Problem statement -
Write out the entries below exactly as they stand. Skip every image.

Collection entries
------------------------------------------------------------

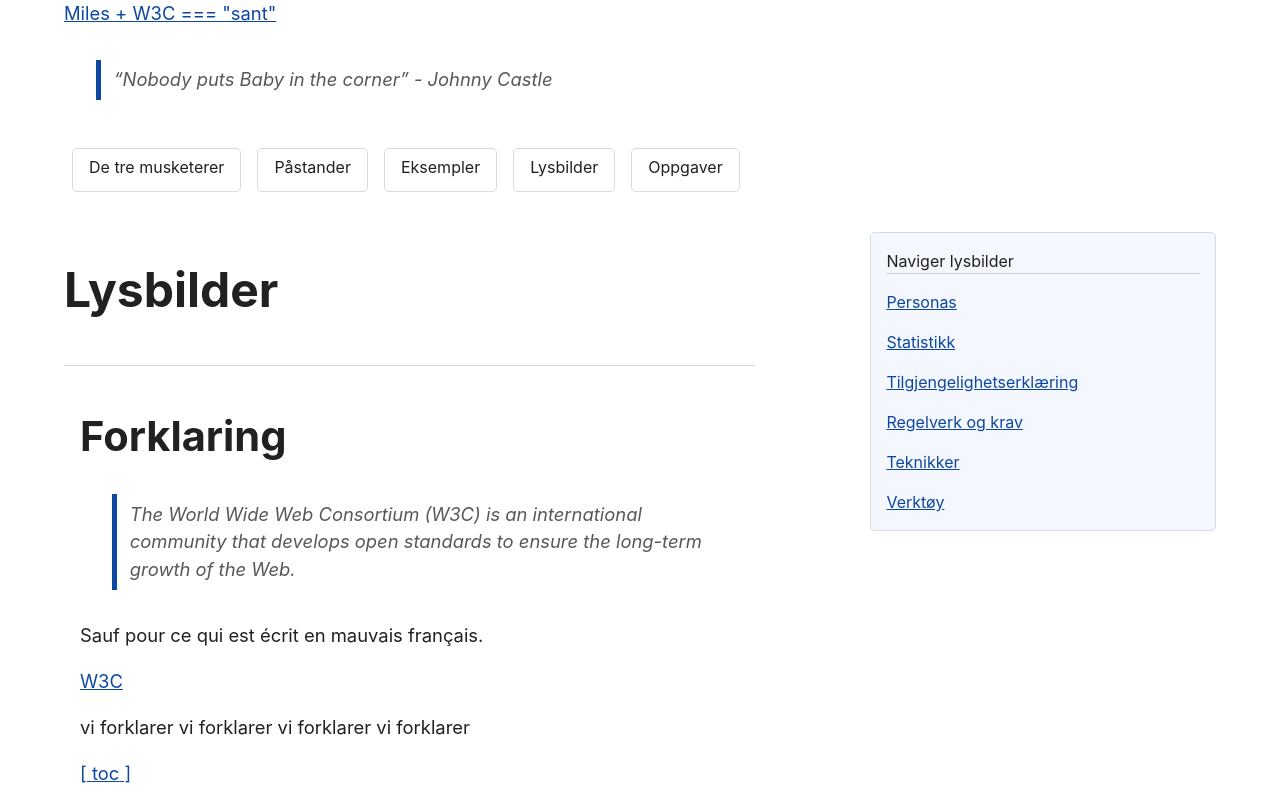
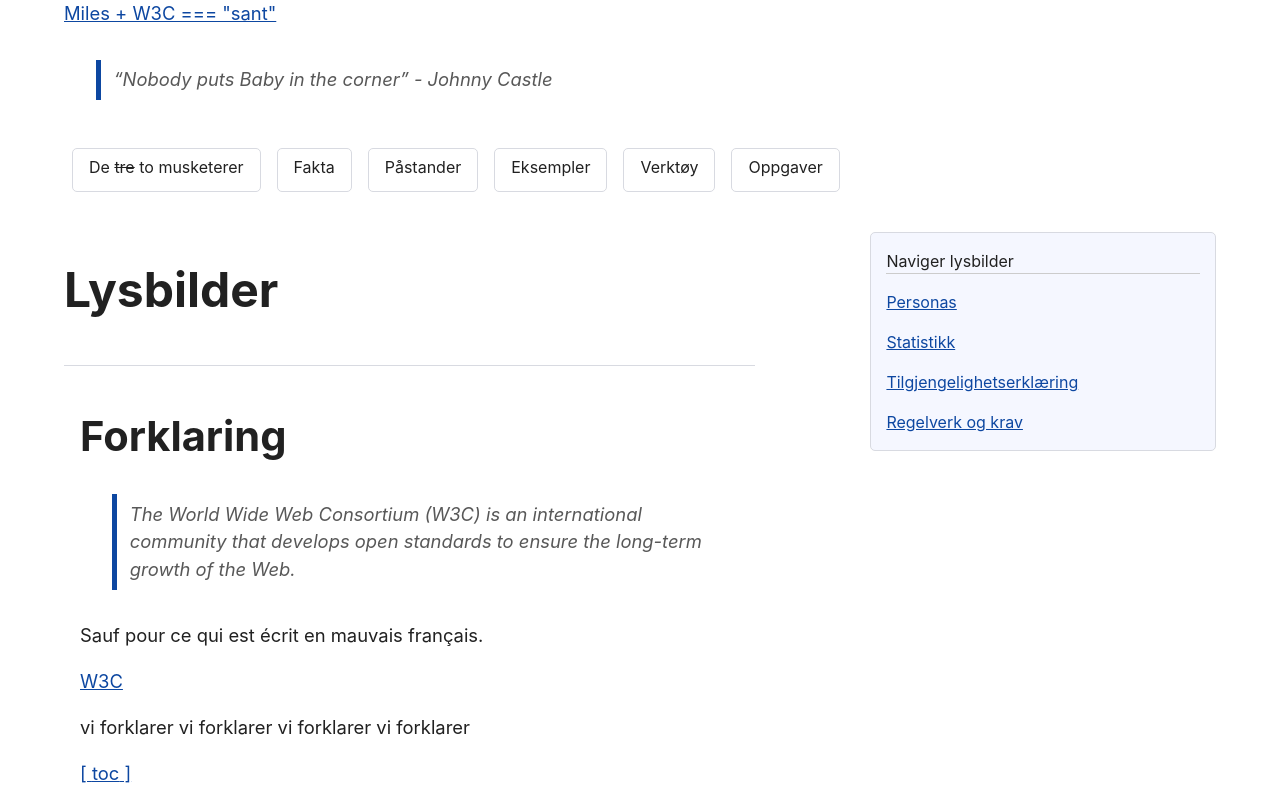
Before and after one commit to skaihigh/uu-workshop, a React (Vite) app in the folder uu-workshop/: page /lysbilder in a window 1280 px wide. Shown: the top 800 px of the page. Built offline with nearby package versions, Linux system fonts and the light colour scheme.

Commit message:
Made Tools its own menu item and deleted Techniques (there was nothin' there anyways)

```diff
--- a/uu-workshop/src/App.tsx
+++ b/uu-workshop/src/App.tsx
@@ -39,7 +39,11 @@ function Layout(): JSX.Element {
         </div>
         <nav>
           <Link title="Hvem er vi?" to="/">
-            De tre musketerer
+            De <span style={{ textDecoration: 'line-through' }}>tre</span> to
+            musketerer
+          </Link>
+          <Link title="Fakta" to="/lysbilder">
+            Fakta
           </Link>
           <Link title="Påstander" to="/paastander">
             Påstander
@@ -47,8 +51,8 @@ function Layout(): JSX.Element {
           <Link title="Eksempler" to="/eksempler">
             Eksempler
           </Link>
-          <Link title="Lysbilder" to="/lysbilder">
-            Lysbilder
+          <Link title="Verktøy" to="/verktoey">
+            Verktøy
           </Link>
           <Link title="Oppgaver" to="/oppgaver">
             Oppgaver
--- a/uu-workshop/src/claims/Claim2.tsx
+++ b/uu-workshop/src/claims/Claim2.tsx
@@ -7,7 +7,7 @@ export function Claim2(): JSX.Element {
       <details>
         <summary>?</summary>
         <ul className="disc-list">
-          <li>Blabla</li>
+          <li>Det finnes verktøy, men disse kan ikke klare alt</li>
           <li> Blabla</li>
         </ul>
       </details>
--- a/uu-workshop/src/claims/Claim3.tsx
+++ b/uu-workshop/src/claims/Claim3.tsx
@@ -26,7 +26,10 @@ export function Claim3(): JSX.Element {
             aldri faktisk være helt sikker på om dette ikke gjelder vår
             brukergruppe også
           </li>
-          <li>Blabla</li>
+          <li>
+            15% av Norges befolkning har en eller annen form for
+            funksjonsnedsettelse
+          </li>
         </ul>
       </details>
     </div>
--- a/uu-workshop/src/claims/Claim7.tsx
+++ b/uu-workshop/src/claims/Claim7.tsx
@@ -26,6 +26,8 @@ export function Claim7(): JSX.Element {
           </li>
           <li>
             Jo tidligere i prosessen man starter med å tenke over UU, jo bedre.
+            Bedre å gjøre småendringer hele tiden, enn store skippertak i
+            ettertid.
           </li>
         </ul>
       </details>
--- a/uu-workshop/src/claims/Claim8.tsx
+++ b/uu-workshop/src/claims/Claim8.tsx
@@ -7,7 +7,7 @@ export function Claim8(): JSX.Element {
       <details>
         <summary>?</summary>
         <ul className="disc-list">
-          <li>Blabla</li>
+          <li>&quot;If it quacks like a duck...&quot;</li>
           <li>Blabla</li>
         </ul>
       </details>
--- a/uu-workshop/src/routes/Slides.tsx
+++ b/uu-workshop/src/routes/Slides.tsx
@@ -1,13 +1,6 @@
 import { Link } from 'react-router-dom'
 import { SiteSection, Toc } from '../components'
-import {
-  Personas,
-  Statistics,
-  Techniques,
-  TheLaw,
-  TheDeclaration,
-  Tools,
-} from '../slides'
+import { Personas, Statistics, TheLaw, TheDeclaration } from '../slides'
 
 export function Slides(): JSX.Element {
   const sectionNames = [
@@ -15,8 +8,6 @@ export function Slides(): JSX.Element {
     ['Statistikk', 'statistics'],
     ['Tilgjengelighetserklæring', 'thedeclaration'],
     ['Regelverk og krav', 'thelaw'],
-    ['Teknikker', 'techniques'],
-    ['Verktøy', 'tools'],
   ]
   return (
     <>
@@ -51,14 +42,6 @@ export function Slides(): JSX.Element {
       <SiteSection title="Regelverk og krav" anchorName="thelaw">
         <TheLaw />
       </SiteSection>
-
-      <SiteSection title="Teknikker" anchorName="techniques">
-        <Techniques />
-      </SiteSection>
-
-      <SiteSection title="Verktøy" anchorName="tools">
-        <Tools />
-      </SiteSection>
     </>
   )
 }
--- a/uu-workshop/src/routes/index.ts
+++ b/uu-workshop/src/routes/index.ts
@@ -2,4 +2,5 @@ export * from './Claims'
 export * from './Examples'
 export * from './Slides'
 export * from './Tasks'
+export * from './Tools'
 export * from './WhoWeAre'
--- a/uu-workshop/src/routes/subRoutes.tsx
+++ b/uu-workshop/src/routes/subRoutes.tsx
@@ -1,5 +1,5 @@
 import { Link, RouteObject } from 'react-router-dom'
-import { Claims, Examples, Slides, Tasks, WhoWeAre } from '.'
+import { Claims, Examples, Slides, Tasks, Tools, WhoWeAre } from '.'
 
 export const subRoutes: RouteObject[] = [
   {
@@ -17,6 +17,10 @@ export const subRoutes: RouteObject[] = [
   {
     path: '/oppgaver',
     element: <Tasks />,
+  },
+  {
+    path: '/verktoey',
+    element: <Tools />,
   },
   {
     index: true,
--- a/uu-workshop/src/slides/Techniques.tsx
+++ /dev/null
@@ -1,3 +0,0 @@
-export function Techniques(): JSX.Element {
-  return <></>
-}
--- a/uu-workshop/src/slides/TheLaw.tsx
+++ b/uu-workshop/src/slides/TheLaw.tsx
@@ -29,6 +29,7 @@ export function TheLaw(): JSX.Element {
             standarden WCAG 2.0
           </a>
         </li>
+        <li>Fagapplikasjoner er unntatt WCAG (!)</li>
       </ul>
       <br />
       <br />
--- a/uu-workshop/src/slides/index.tsx
+++ b/uu-workshop/src/slides/index.tsx
@@ -1,6 +1,4 @@
 export * from './Personas'
 export * from './Statistics'
-export * from './Techniques'
 export * from './TheLaw'
 export * from './TheDeclaration'
-export * from './Tools'
```
Also changed, not shown: uu-workshop/src/routes/Tools.tsx (renamed from uu-workshop/src/slides/Tools.tsx), 1 other file (tests, documents, lock files or other folders).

------------------------------------------------------------

Solution for this task -
Before and after one commit to skaihigh/uu-workshop, a React (Vite) app in the folder uu-workshop/: page /lysbilder in a window 1280 px wide. Shown: the top 800 px of the page. Built offline with nearby package versions, Linux system fonts and the light colour scheme.

Commit message:
Made Tools its own menu item and deleted Techniques (there was nothin' there anyways)

```diff
--- a/uu-workshop/src/App.tsx
+++ b/uu-workshop/src/App.tsx
@@ -39,7 +39,11 @@ function Layout(): JSX.Element {
         </div>
         <nav>
           <Link title="Hvem er vi?" to="/">
-            De tre musketerer
+            De <span style={{ textDecoration: 'line-through' }}>tre</span> to
+            musketerer
+          </Link>
+          <Link title="Fakta" to="/lysbilder">
+            Fakta
           </Link>
           <Link title="Påstander" to="/paastander">
             Påstander
@@ -47,8 +51,8 @@ function Layout(): JSX.Element {
           <Link title="Eksempler" to="/eksempler">
             Eksempler
           </Link>
-          <Link title="Lysbilder" to="/lysbilder">
-            Lysbilder
+          <Link title="Verktøy" to="/verktoey">
+            Verktøy
           </Link>
           <Link title="Oppgaver" to="/oppgaver">
             Oppgaver
--- a/uu-workshop/src/claims/Claim2.tsx
+++ b/uu-workshop/src/claims/Claim2.tsx
@@ -7,7 +7,7 @@ export function Claim2(): JSX.Element {
       <details>
         <summary>?</summary>
         <ul className="disc-list">
-          <li>Blabla</li>
+          <li>Det finnes verktøy, men disse kan ikke klare alt</li>
           <li> Blabla</li>
         </ul>
       </details>
--- a/uu-workshop/src/claims/Claim3.tsx
+++ b/uu-workshop/src/claims/Claim3.tsx
@@ -26,7 +26,10 @@ export function Claim3(): JSX.Element {
             aldri faktisk være helt sikker på om dette ikke gjelder vår
             brukergruppe også
           </li>
-          <li>Blabla</li>
+          <li>
+            15% av Norges befolkning har en eller annen form for
+            funksjonsnedsettelse
+          </li>
         </ul>
       </details>
     </div>
--- a/uu-workshop/src/claims/Claim7.tsx
+++ b/uu-workshop/src/claims/Claim7.tsx
@@ -26,6 +26,8 @@ export function Claim7(): JSX.Element {
           </li>
           <li>
             Jo tidligere i prosessen man starter med å tenke over UU, jo bedre.
+            Bedre å gjøre småendringer hele tiden, enn store skippertak i
+            ettertid.
           </li>
         </ul>
       </details>
--- a/uu-workshop/src/claims/Claim8.tsx
+++ b/uu-workshop/src/claims/Claim8.tsx
@@ -7,7 +7,7 @@ export function Claim8(): JSX.Element {
       <details>
         <summary>?</summary>
         <ul className="disc-list">
-          <li>Blabla</li>
+          <li>&quot;If it quacks like a duck...&quot;</li>
           <li>Blabla</li>
         </ul>
       </details>
--- a/uu-workshop/src/routes/Slides.tsx
+++ b/uu-workshop/src/routes/Slides.tsx
@@ -1,13 +1,6 @@
 import { Link } from 'react-router-dom'
 import { SiteSection, Toc } from '../components'
-import {
-  Personas,
-  Statistics,
-  Techniques,
-  TheLaw,
-  TheDeclaration,
-  Tools,
-} from '../slides'
+import { Personas, Statistics, TheLaw, TheDeclaration } from '../slides'
 
 export function Slides(): JSX.Element {
   const sectionNames = [
@@ -15,8 +8,6 @@ export function Slides(): JSX.Element {
     ['Statistikk', 'statistics'],
     ['Tilgjengelighetserklæring', 'thedeclaration'],
     ['Regelverk og krav', 'thelaw'],
-    ['Teknikker', 'techniques'],
-    ['Verktøy', 'tools'],
   ]
   return (
     <>
@@ -51,14 +42,6 @@ export function Slides(): JSX.Element {
       <SiteSection title="Regelverk og krav" anchorName="thelaw">
         <TheLaw />
       </SiteSection>
-
-      <SiteSection title="Teknikker" anchorName="techniques">
-        <Techniques />
-      </SiteSection>
-
-      <SiteSection title="Verktøy" anchorName="tools">
-        <Tools />
-      </SiteSection>
     </>
   )
 }
--- a/uu-workshop/src/routes/index.ts
+++ b/uu-workshop/src/routes/index.ts
@@ -2,4 +2,5 @@ export * from './Claims'
 export * from './Examples'
 export * from './Slides'
 export * from './Tasks'
+export * from './Tools'
 export * from './WhoWeAre'
--- a/uu-workshop/src/routes/subRoutes.tsx
+++ b/uu-workshop/src/routes/subRoutes.tsx
@@ -1,5 +1,5 @@
 import { Link, RouteObject } from 'react-router-dom'
-import { Claims, Examples, Slides, Tasks, WhoWeAre } from '.'
+import { Claims, Examples, Slides, Tasks, Tools, WhoWeAre } from '.'
 
 export const subRoutes: RouteObject[] = [
   {
@@ -17,6 +17,10 @@ export const subRoutes: RouteObject[] = [
   {
     path: '/oppgaver',
     element: <Tasks />,
+  },
+  {
+    path: '/verktoey',
+    element: <Tools />,
   },
   {
     index: true,
--- a/uu-workshop/src/slides/Techniques.tsx
+++ /dev/null
@@ -1,3 +0,0 @@
-export function Techniques(): JSX.Element {
-  return <></>
-}
--- a/uu-workshop/src/slides/TheLaw.tsx
+++ b/uu-workshop/src/slides/TheLaw.tsx
@@ -29,6 +29,7 @@ export function TheLaw(): JSX.Element {
             standarden WCAG 2.0
           </a>
         </li>
+        <li>Fagapplikasjoner er unntatt WCAG (!)</li>
       </ul>
       <br />
       <br />
--- a/uu-workshop/src/slides/index.tsx
+++ b/uu-workshop/src/slides/index.tsx
@@ -1,6 +1,4 @@
 export * from './Personas'
 export * from './Statistics'
-export * from './Techniques'
 export * from './TheLaw'
 export * from './TheDeclaration'
-export * from './Tools'
```
Also changed, not shown: uu-workshop/src/routes/Tools.tsx (renamed from uu-workshop/src/slides/Tools.tsx), 1 other file (tests, documents, lock files or other folders).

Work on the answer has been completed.